These models are developed in conjunction with computer vendors not to show exactly what will hit store shelves in the future, but to give an idea of what is possible when Intel technology is used. At this year's event, held here at the Moscone Convention Center, Intel executives showed concepts ranging from desktops running advanced dual-core microprocessors, to ultra-portable notebooks.
The Pentium D processor, code-named Smithfield, houses two CPU cores within a single processor body, enabling the chip to simultaneously manage many operations. About a dozen vendors displayed working Pentium D devices at the conference.
One interesting concept project was an ultra-portable notebook whose touch screen doubled as a flat-panel speaker. The hand-sized unit had an optional wired or wireless keyboard, external DVD burner, GPS navigation, 802.11g networking and a built-in digital camera. Intel envisions consumers synching and downloading their digital content from their home PC.

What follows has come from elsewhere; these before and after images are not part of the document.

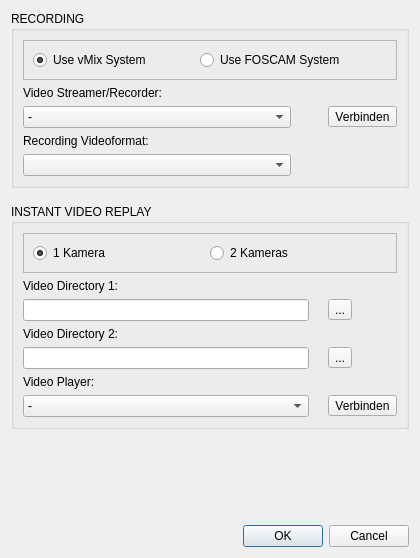
Before: the Qt Designer form resource/settingdialog.ui in christopherK192/RecordWindow, drawn with Qt 5.
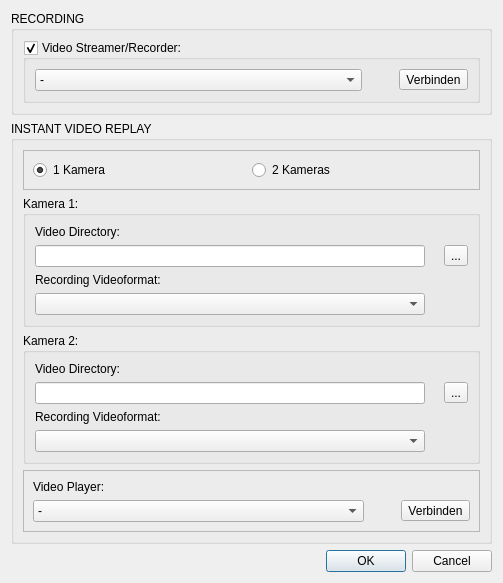
After: the same form once the commit is applied. Icons and pictures are not drawn.

```diff
--- a/resource/settingdialog.ui
+++ b/resource/settingdialog.ui
@@ -6,10 +6,16 @@
    <rect>
     <x>0</x>
     <y>0</y>
-    <width>420</width>
-    <height>558</height>
+    <width>503</width>
+    <height>553</height>
    </rect>
   </property>
+  <property name="sizePolicy">
+   <sizepolicy hsizetype="Fixed" vsizetype="Fixed">
+    <horstretch>0</horstretch>
+    <verstretch>0</verstretch>
+   </sizepolicy>
+  </property>
   <property name="font">
    <font>
     <pointsize>9</pointsize>
@@ -18,7 +24,7 @@
   <property name="windowTitle">
    <string>Einstellungen</string>
   </property>
-  <layout class="QVBoxLayout" name="verticalLayout_2">
+  <layout class="QVBoxLayout" name="verticalLayout_3">
    <item>
     <widget class="QGroupBox" name="groupBox">
      <property name="font">
@@ -31,116 +37,50 @@
      <property name="title">
       <string>RECORDING</string>
      </property>
-     <layout class="QGridLayout" name="gridLayout_2">
-      <item row="2" column="1">
-       <widget class="QComboBox" name="comboBox_Windows">
-        <item>
-         <property name="text">
-          <string>-</string>
-         </property>
-        </item>
-       </widget>
-      </item>
-      <item row="2" column="2">
-       <widget class="QLabel" name="check_videoStreamer">
-        <property name="maximumSize">
-         <size>
-          <width>25</width>
-          <height>25</height>
-         </size>
-        </property>
-        <property name="text">
-         <string/>
-        </property>
-        <property name="pixmap">
-         <pixmap>:/Icons/check.svg</pixmap>
-        </property>
-        <property name="scaledContents">
-         <bool>true</bool>
-        </property>
-       </widget>
-      </item>
-      <item row="2" column="3">
-       <widget class="QToolButton" name="button_connect2App">
-        <property name="text">
-         <string>Verbinden</string>
-        </property>
-       </widget>
-      </item>
-      <item row="3" column="1">
-       <widget class="QLabel" name="label_4">
-        <property name="text">
-         <string>Recording Videoformat:</string>
-        </property>
-       </widget>
-      </item>
-      <item row="4" column="1">
-       <widget class="QComboBox" name="comboBox_videoContainer"/>
-      </item>
-      <item row="1" column="1" colspan="3">
-       <widget class="QLabel" name="label">
-        <property name="text">
+     <layout class="QVBoxLayout" name="verticalLayout">
+      <item>
+       <widget class="QGroupBox" name="groupBox_videoStreamer">
+        <property name="title">
          <string>Video Streamer/Recorder:</string>
         </property>
-       </widget>
-      </item>
-      <item row="0" column="1" colspan="3">
-       <widget class="QFrame" name="frame">
-        <property name="frameShape">
-         <enum>QFrame::StyledPanel</enum>
+        <property name="checkable">
+         <bool>true</bool>
         </property>
-        <property name="frameShadow">
-         <enum>QFrame::Raised</enum>
-        </property>
-        <layout class="QHBoxLayout" name="horizontalLayout_2">
-         <item>
-          <widget class="QRadioButton" name="radioButton_vMix">
+        <layout class="QGridLayout" name="gridLayout_2">
+         <item row="0" column="1">
+          <widget class="QComboBox" name="comboBox_videoStreamer">
+           <item>
+            <property name="text">
+             <string>-</string>
+            </property>
+           </item>
+          </widget>
+         </item>
+         <item row="0" column="3">
+          <widget class="QToolButton" name="button_videoStreamer">
            <property name="text">
-            <string>Use vMix System</string>
+            <string>Verbinden</string>
            </property>
-           <property name="checked">
-            <bool>true</bool>
-           </property>
-           <property name="autoExclusive">
-            <bool>true</bool>
-           </property>
           </widget>
          </item>
-         <item>
-          <spacer name="horizontalSpacer">
-           <property name="orientation">
-            <enum>Qt::Horizontal</enum>
-           </property>
-           <property name="sizeType">
-            <enum>QSizePolicy::MinimumExpanding</enum>
-           </property>
-           <property name="sizeHint" stdset="0">
+         <item row="0" column="2">
+          <widget class="QLabel" name="check_videoStreamer">
+           <property name="maximumSize">
             <size>
-             <width>20</width>
-             <height>20</height>
+             <width>25</width>
+             <height>25</height>
             </size>
            </property>
-          </spacer>
-         </item>
-         <item>
-          <widget class="QRadioButton" name="radioButton_foscam">
            <property name="text">
-            <string>Use FOSCAM System</string>
+            <string/>
            </property>
-          </widget>
-         </item>
-         <item>
-          <spacer name="horizontalSpacer_4">
-           <property name="orientation">
-            <enum>Qt::Horizontal</enum>
+           <property name="pixmap">
+            <pixmap resource="../icons.qrc">:/icons/icons/checkNO.svg</pixmap>
            </property>
-           <property name="sizeHint" stdset="0">
-            <size>
-             <width>40</width>
-             <height>20</height>
-            </size>
+           <property name="scaledContents">
+            <bool>true</bool>
            </property>
-          </spacer>
+          </widget>
          </item>
         </layout>
        </widget>
@@ -148,143 +88,13 @@
      </layout>
     </widget>
    </item>
-   <item>
-    <spacer name="verticalSpacer_2">
-     <property name="orientation">
-      <enum>Qt::Vertical</enum>
-     </property>
-     <property name="sizeType">
-      <enum>QSizePolicy::Fixed</enum>
-     </property>
-     <property name="sizeHint" stdset="0">
-      <size>
-       <width>20</width>
-       <height>10</height>
-      </size>
-     </property>
-    </spacer>
-   </item>
    <item>
     <widget class="QGroupBox" name="groupBox_2">
      <property name="title">
       <string>INSTANT VIDEO REPLAY</string>
      </property>
-     <layout class="QGridLayout" name="gridLayout">
-      <item row="2" column="1">
-       <widget class="QLabel" name="check_videoPath">
-        <property name="maximumSize">
-         <size>
-          <width>25</width>
-          <height>25</height>
-         </size>
-        </property>
-        <property name="text">
-         <string/>
-        </property>
-        <property name="pixmap">
-         <pixmap>:/Icons/check.svg</pixmap>
-        </property>
-        <property name="scaledContents">
-         <bool>true</bool>
-        </property>
-       </widget>
-      </item>
-      <item row="4" column="1">
-       <widget class="QLabel" name="check_videoPath_2">
-        <property name="maximumSize">
-         <size>
-          <width>25</width>
-          <height>25</height>
-         </size>
-        </property>
-        <property name="text">
-         <string/>
-        </property>
-        <property name="pixmap">
-         <pixmap>:/Icons/check.svg</pixmap>
-        </property>
-        <property name="scaledContents">
-         <bool>true</bool>
-        </property>
-       </widget>
-      </item>
-      <item row="4" column="2">
-       <widget class="QToolButton" name="button_openFolder_2">
-        <property name="text">
-         <string>...</string>
-        </property>
-       </widget>
-      </item>
-      <item row="4" column="0">
-       <widget class="QLineEdit" name="lineEdit_Path_2"/>
-      </item>
-      <item row="3" column="0">
-       <widget class="QLabel" name="label_10">
-        <property name="text">
-         <string>Video Directory 2:</string>
-        </property>
-       </widget>
-      </item>
-      <item row="6" column="2">
-       <widget class="QToolButton" name="button_connect2Player">
-        <property name="text">
-         <string>Verbinden</string>
-        </property>
-       </widget>
-      </item>
-      <item row="6" column="0">
-       <widget class="QComboBox" name="comboBox_Player">
-        <item>
-         <property name="text">
-          <string>-</string>
-         </property>
-        </item>
-       </widget>
-      </item>
-      <item row="1" column="0">
-       <widget class="QLabel" name="label_2">
-        <property name="text">
-         <string>Video Directory 1:</string>
-        </property>
-       </widget>
-      </item>
-      <item row="2" column="0">
-       <widget class="QLineEdit" name="lineEdit_Path"/>
-      </item>
-      <item row="2" column="2">
-       <widget class="QToolButton" name="button_openFolder">
-        <property name="text">
-         <string>...</string>
-        </property>
-       </widget>
-      </item>
-      <item row="5" column="0">
-       <widget class="QLabel" name="label_3">
-        <property name="text">
-         <string>Video Player:</string>
-        </property>
-       </widget>
-      </item>
-      <item row="6" column="1">
-       <widget class="QLabel" name="check_videoPlayer">
-        <property name="maximumSize">
-         <size>
-          <width>25</width>
-          <height>25</height>
-         </size>
-        </property>
-        <property name="text">
-         <string/>
-        </property>
-        <property name="pixmap">
-         <pixmap>:/Icons/check.svg</pixmap>
-        </property>
-        <property name="scaledContents">
-         <bool>true</bool>
-        </property>
-       </widget>
-      </item>
-      <item row="0" column="0" colspan="3">
+     <layout class="QVBoxLayout" name="verticalLayout_2">
+      <item>
        <widget class="QFrame" name="frame_kameras">
         <property name="frameShape">
          <enum>QFrame::StyledPanel</enum>
@@ -342,25 +152,173 @@
         </layout>
        </widget>
       </item>
+      <item>
+       <widget class="QGroupBox" name="groupBox_Kamera1">
+        <property name="title">
+         <string>Kamera 1:</string>
+        </property>
+        <layout class="QGridLayout" name="gridLayout_3">
+         <item row="0" column="0">
+          <widget class="QLabel" name="label_2">
+           <property name="text">
+            <string>Video Directory:</string>
+           </property>
+          </widget>
+         </item>
+         <item row="3" column="0">
+          <widget class="QComboBox" name="comboBox_videoContainer1"/>
+         </item>
+         <item row="1" column="2">
+          <widget class="QToolButton" name="button_videoPath1">
+           <property name="text">
+            <string>...</string>
+           </property>
+          </widget>
+         </item>
+         <item row="1" column="0">
+          <widget class="QLineEdit" name="lineEdit_videoPath1"/>
+         </item>
+         <item row="2" column="0">
+          <widget class="QLabel" name="label_4">
+           <property name="text">
+            <string>Recording Videoformat:</string>
+           </property>
+          </widget>
+         </item>
+         <item row="1" column="1">
+          <widget class="QLabel" name="check_videoPath">
+           <property name="maximumSize">
+            <size>
+             <width>25</width>
+             <height>25</height>
+            </size>
+           </property>
+           <property name="text">
+            <string/>
+           </property>
+           <property name="pixmap">
+            <pixmap resource="../icons.qrc">:/icons/icons/checkNO.svg</pixmap>
+           </property>
+           <property name="scaledContents">
+            <bool>true</bool>
+           </property>
+          </widget>
+         </item>
+        </layout>
+       </widget>
+      </item>
+      <item>
+       <widget class="QGroupBox" name="groupBox_Kamera2">
+        <property name="title">
+         <string>Kamera 2:</string>
+        </property>
+        <layout class="QGridLayout" name="gridLayout_5">
+         <item row="1" column="0">
+          <widget class="QLineEdit" name="lineEdit_videoPath2"/>
+         </item>
+         <item row="1" column="2">
+          <widget class="QToolButton" name="button_videoPath2">
+           <property name="text">
+            <string>...</string>
+           </property>
+          </widget>
+         </item>
+         <item row="2" column="0">
+          <widget class="QLabel" name="label_6">
+           <property name="text">
+            <string>Recording Videoformat:</string>
+           </property>
+          </widget>
+         </item>
+         <item row="3" column="0">
+          <widget class="QComboBox" name="comboBox_videoContainer2"/>
+         </item>
+         <item row="0" column="0">
+          <widget class="QLabel" name="label_5">
+           <property name="text">
+            <string>Video Directory:</string>
+           </property>
+          </widget>
+         </item>
+         <item row="1" column="1">
+          <widget class="QLabel" name="check_videoPath_2">
+           <property name="maximumSize">
+            <size>
+             <width>25</width>
+             <height>25</height>
+            </size>
+           </property>
+           <property name="text">
+            <string/>
+           </property>
+           <property name="pixmap">
+            <pixmap resource="../icons.qrc">:/icons/icons/checkNO.svg</pixmap>
+           </property>
+           <property name="scaledContents">
+            <bool>true</bool>
+           </property>
+          </widget>
+         </item>
+        </layout>
+       </widget>
+      </item>
+      <item>
+       <widget class="QFrame" name="frame">
+        <property name="frameShape">
+         <enum>QFrame::StyledPanel</enum>
+        </property>
+        <property name="frameShadow">
+         <enum>QFrame::Raised</enum>
+        </property>
+        <layout class="QGridLayout" name="gridLayout">
+         <item row="0" column="0">
+          <widget class="QLabel" name="label_3">
+           <property name="text">
+            <string>Video Player:</string>
+           </property>
+          </widget>
+         </item>
+         <item row="2" column="0">
+          <widget class="QComboBox" name="comboBox_videoPlayer">
+           <item>
+            <property name="text">
+             <string>-</string>
+            </property>
+           </item>
+          </widget>
+         </item>
+         <item row="2" column="2">
+          <widget class="QToolButton" name="button_videoPlayer">
+           <property name="text">
+            <string>Verbinden</string>
+           </property>
+          </widget>
+         </item>
+         <item row="2" column="1">
+          <widget class="QLabel" name="check_videoPlayer">
+           <property name="maximumSize">
+            <size>
+             <width>25</width>
+             <height>25</height>
+            </size>
+           </property>
+           <property name="text">
+            <string/>
+           </property>
+           <property name="pixmap">
+            <pixmap resource="../icons.qrc">:/icons/icons/checkNO.svg</pixmap>
+           </property>
+           <property name="scaledContents">
+            <bool>true</bool>
+           </property>
+          </widget>
+         </item>
+        </layout>
+       </widget>
+      </item>
      </layout>
     </widget>
    </item>
-   <item>
-    <spacer name="verticalSpacer">
-     <property name="orientation">
-      <enum>Qt::Vertical</enum>
-     </property>
-     <property name="sizeType">
-      <enum>QSizePolicy::MinimumExpanding</enum>
-     </property>
-     <property name="sizeHint" stdset="0">
-      <size>
-       <width>20</width>
-       <height>10</height>
-      </size>
-     </property>
-    </spacer>
-   </item>
    <item>
     <widget class="QDialogButtonBox" name="buttonBox">
      <property name="standardButtons">
```
Left out of the diff: 4 changed lines with no effect on the pictures.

During the three-day event Intel executives ran through a laundry list of projects being developed by the company. These included the next-generation Centrino mobile technology platform, code-named Napa; Intel's first 65nm dual-core mobile-optimized processor, code-named Yonah; and three new mobile technologies centered on Yonah. These are: Digital Media Boost, for improved digital multimedia content creation; Intel Advanced Thermal Manager, for enhanced thermal monitoring, accuracy and responsiveness; and Intel Dynamic Power Coordination, which automatically adjusts the performance and power between the two processing cores on demand.
Intel is continuing work on its cellphone platform, code-named Hermon, which will ship later this year. Attendees were shown Intel's product roadmap for the future of its cellphone platforms that include one- and two-chip configurations with integrated graphics, high-end performance and low-power modules. These configurations give developers greater flexibility to design phones for all segments of the handset market.